→ What the exercise asks
Whenever an image turns up, omit it and return the remaining data exactly.

Change detection outputs
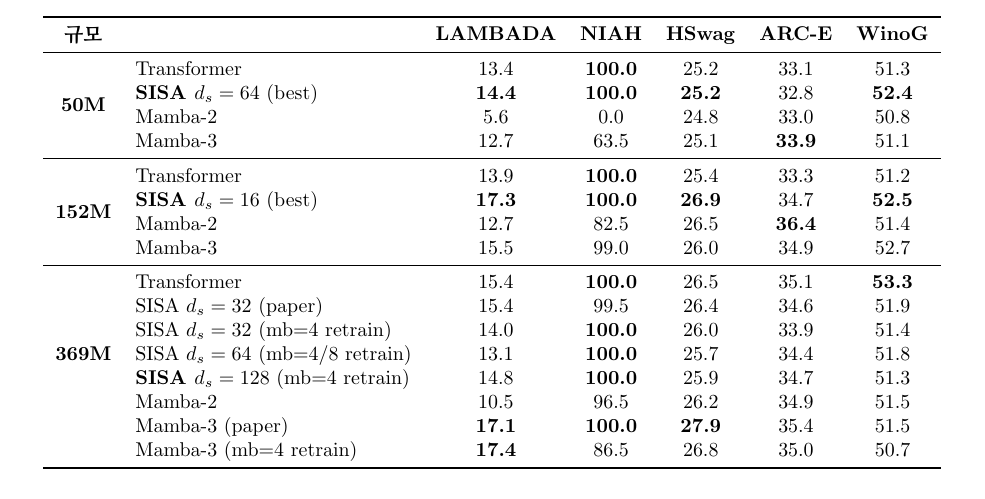
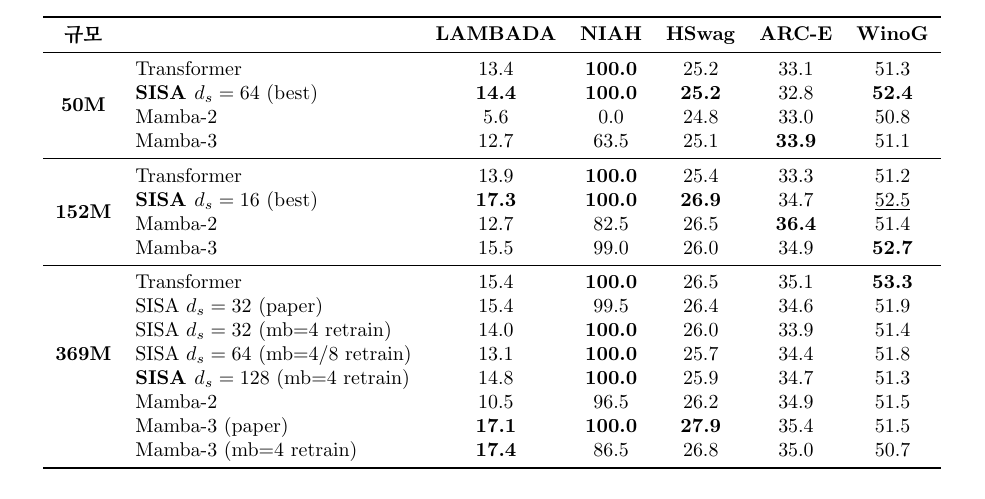
Before and after one commit to tlstngud/sisa-experiment, a LaTeX paper (paper_final/sisa_neurips.tex): part of page 11 of 23, cut so that both start at the same text. Compiled offline with pdfLaTeX.

Commit message:
Fifth pass paper review: 2 issues fixed
- Broken \ref{sec:bench_analysis} at line 350 (Section 5.1 ARC-Easy
  trade-off paragraph): missing \label. Added the label to the
  matching subsection "벤치마크별 아키텍처 강점 분석" (Section 6.3).
- Table 6 (tab:scaling) 152M WinoG markup was inconsistent with
  Table 1 (tab:main): SISA 52.5 was bolded as #1 even though
  Mamba-3 52.7 wins. Swapped markup to match: SISA \underline{52.5},
  Mamba-3 \textbf{52.7}.

Co-Authored-By: Claude Opus 4.7 (1M context) <noreply@anthropic.com>

```diff
--- a/paper_final/sisa_neurips.tex
+++ b/paper_final/sisa_neurips.tex
@@ -486,9 +486,9 @@ SISA는 Step 2000(21\%)에서 13.9\%를 기록하며, 이는 Transformer 최종(
 & Mamba-3 & 12.7 & 63.5 & 25.1 & \textbf{33.9} & 51.1 \\
 \midrule
 \multirow{4}{*}{\textbf{152M}} & Transformer & 13.9 & \textbf{100.0} & 25.4 & 33.3 & 51.2 \\
-& \textbf{SISA $d_s = 16$} (best) & \textbf{17.3} & \textbf{100.0} & \textbf{26.9} & 34.7 & \textbf{52.5} \\
+& \textbf{SISA $d_s = 16$} (best) & \textbf{17.3} & \textbf{100.0} & \textbf{26.9} & 34.7 & \underline{52.5} \\
 & Mamba-2 & 12.7 & 82.5 & 26.5 & \textbf{36.4} & 51.4 \\
-& Mamba-3 & 15.5 & 99.0 & 26.0 & 34.9 & 52.7 \\
+& Mamba-3 & 15.5 & 99.0 & 26.0 & 34.9 & \textbf{52.7} \\
 \midrule
 \multirow{7}{*}{\textbf{369M}} & Transformer & 15.4 & \textbf{100.0} & 26.5 & 35.1 & \textbf{53.3} \\
 & SISA $d_s = 32$ (paper) & 15.4 & 99.5 & 26.4 & 34.6 & 51.9 \\
```
Also changed, not shown: paper_final/sisa_neurips.tex (1 more changed lines).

→ Answer section
Before and after one commit to tlstngud/sisa-experiment, a LaTeX paper (paper_final/sisa_neurips.tex): part of page 11 of 23, cut so that both start at the same text. Compiled offline with pdfLaTeX.

Commit message:
Fifth pass paper review: 2 issues fixed
- Broken \ref{sec:bench_analysis} at line 350 (Section 5.1 ARC-Easy
  trade-off paragraph): missing \label. Added the label to the
  matching subsection "벤치마크별 아키텍처 강점 분석" (Section 6.3).
- Table 6 (tab:scaling) 152M WinoG markup was inconsistent with
  Table 1 (tab:main): SISA 52.5 was bolded as #1 even though
  Mamba-3 52.7 wins. Swapped markup to match: SISA \underline{52.5},
  Mamba-3 \textbf{52.7}.

Co-Authored-By: Claude Opus 4.7 (1M context) <noreply@anthropic.com>

```diff
--- a/paper_final/sisa_neurips.tex
+++ b/paper_final/sisa_neurips.tex
@@ -486,9 +486,9 @@ SISA는 Step 2000(21\%)에서 13.9\%를 기록하며, 이는 Transformer 최종(
 & Mamba-3 & 12.7 & 63.5 & 25.1 & \textbf{33.9} & 51.1 \\
 \midrule
 \multirow{4}{*}{\textbf{152M}} & Transformer & 13.9 & \textbf{100.0} & 25.4 & 33.3 & 51.2 \\
-& \textbf{SISA $d_s = 16$} (best) & \textbf{17.3} & \textbf{100.0} & \textbf{26.9} & 34.7 & \textbf{52.5} \\
+& \textbf{SISA $d_s = 16$} (best) & \textbf{17.3} & \textbf{100.0} & \textbf{26.9} & 34.7 & \underline{52.5} \\
 & Mamba-2 & 12.7 & 82.5 & 26.5 & \textbf{36.4} & 51.4 \\
-& Mamba-3 & 15.5 & 99.0 & 26.0 & 34.9 & 52.7 \\
+& Mamba-3 & 15.5 & 99.0 & 26.0 & 34.9 & \textbf{52.7} \\
 \midrule
 \multirow{7}{*}{\textbf{369M}} & Transformer & 15.4 & \textbf{100.0} & 26.5 & 35.1 & \textbf{53.3} \\
 & SISA $d_s = 32$ (paper) & 15.4 & 99.5 & 26.4 & 34.6 & 51.9 \\
```
Also changed, not shown: paper_final/sisa_neurips.tex (1 more changed lines).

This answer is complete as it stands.